At the sight of a cheerful face, one tends to feel more cheerful oneself. In each case, a sentiment or feeling of the person observed is communicated, by sympathy, to the observer. First, he explains sympathy in terms of the same two basic imaginative functions: association and the transmission of force and vivacity among associated perceptions. Second, as with probable reasoning, Hume distinguishes reflexive and reflective forms of sympathy. Consider an example of the reflexive form of sympathy: you meet a joyful person, and consequently feel the passion of joy yourself.

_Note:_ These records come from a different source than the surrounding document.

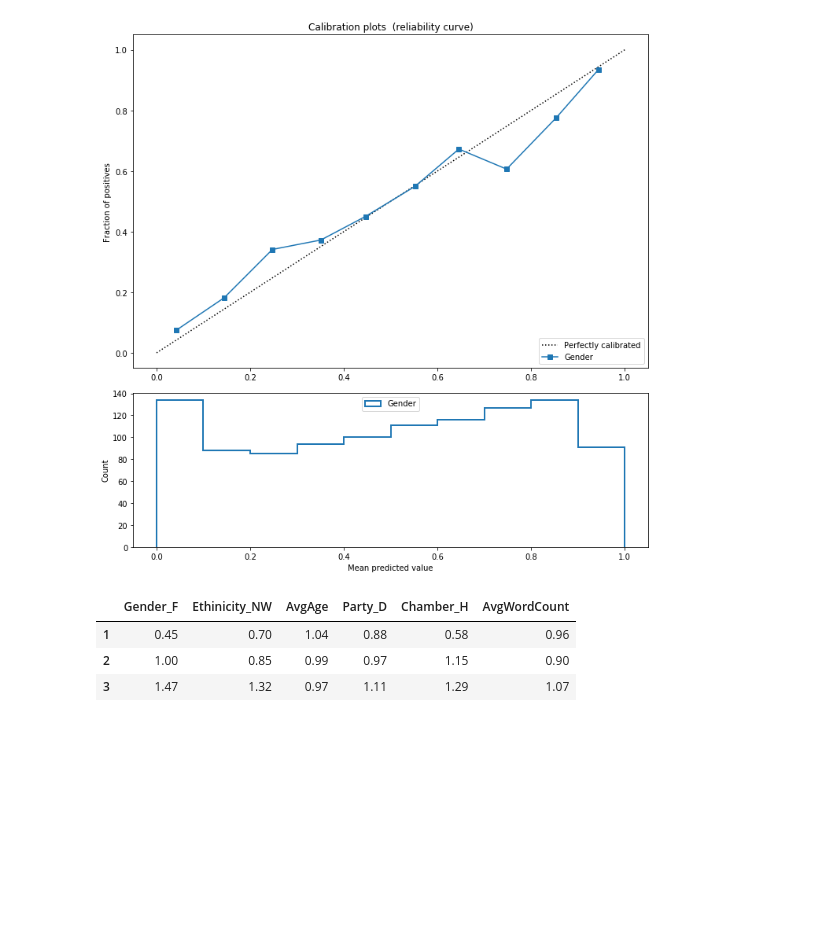
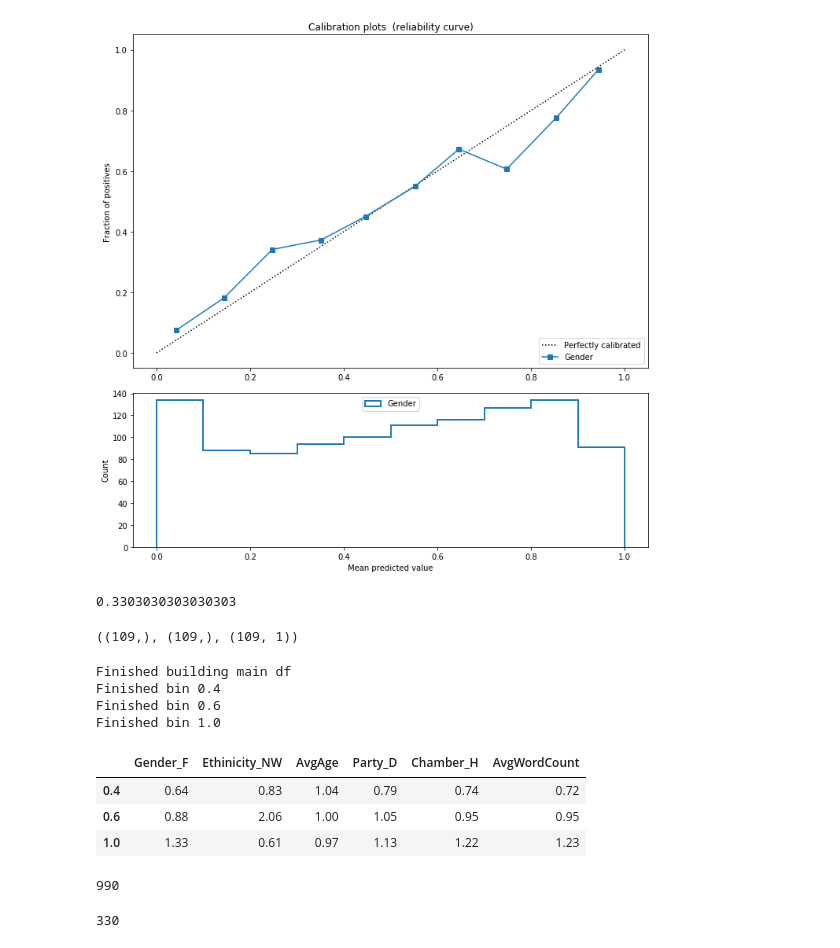
Before and after one commit to YuliaZamriy/W266-Final-Project, a Jupyter notebook: Classification/Baseline-all-test.ipynb, the cells around one changed output. Drawn from its saved outputs; the diff is of its cells as text; code cells hidden in the pictures; blank space fills up the shorter version.

```diff
--- a/Classification/Baseline-all-test.ipynb
+++ b/Classification/Baseline-all-test.ipynb
@@ -704,13 +708,38 @@ reload(explore_data)
 explore_data.plot_calibration_curve(val_target, val_pred_probs, 'Gender')
 # %% [output]
 [figure]
+# %%
+val_random = np.random.choice(a=[0,1], size=len(val_target), p = [0.7,0.3])
+val_random.sum()/val_random.shape[0]
+# %% [output]
+0.3303030303030303
+# %%
+# val_target_sample = np.array(val_target)[val_random==1]
+val_sample = np.array(val)[val_random==1]
+val_ids_sample = np.array(val_ids)[val_random==1]
+val_pred_probs_sample = val_pred_probs[val_random==1]
+val_sample.shape, val_ids_sample.shape, val_pred_probs_sample.shape
+# %% [output]
+((109,), (109,), (109, 1))
 # %%
 reload(explore_data)
-explore_data.check_bin_probs_distr(val_target, val_pred_probs, val_ids, descr)
+explore_data.check_bin_probs_distr(val_pred_probs_sample, val_ids_sample, descr)
 # %% [output]
+Finished building main df
+Finished bin 0.4
+Finished bin 0.6
+Finished bin 1.0
 |  | Gender_F | Ethinicity_NW | AvgAge | Party_D | Chamber_H | AvgWordCount |
-| 1 | 0.45 | 0.70 | 1.04 | 0.88 | 0.58 | 0.96 |
-| 2 | 1.00 | 0.85 | 0.99 | 0.97 | 1.15 | 0.90 |
-| 3 | 1.47 | 1.32 | 0.97 | 1.11 | 1.29 | 1.07 |
+| 0.4 | 0.64 | 0.83 | 1.04 | 0.79 | 0.74 | 0.72 |
+| 0.6 | 0.88 | 2.06 | 1.00 | 1.05 | 0.95 | 0.95 |
+| 1.0 | 1.33 | 0.61 | 0.97 | 1.13 | 1.22 | 1.23 |
+# %%
+len(train)
+# %% [output]
+990
+# %%
+len(val)
+# %% [output]
+330
 # %%
 reload(explore_data)
```
Also changed, not shown: parts of 15 cells of this notebook, 2 other files.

Hume distinguishes two components within this process. But it does not yet explain why you should come to feel the passion of joy yourself.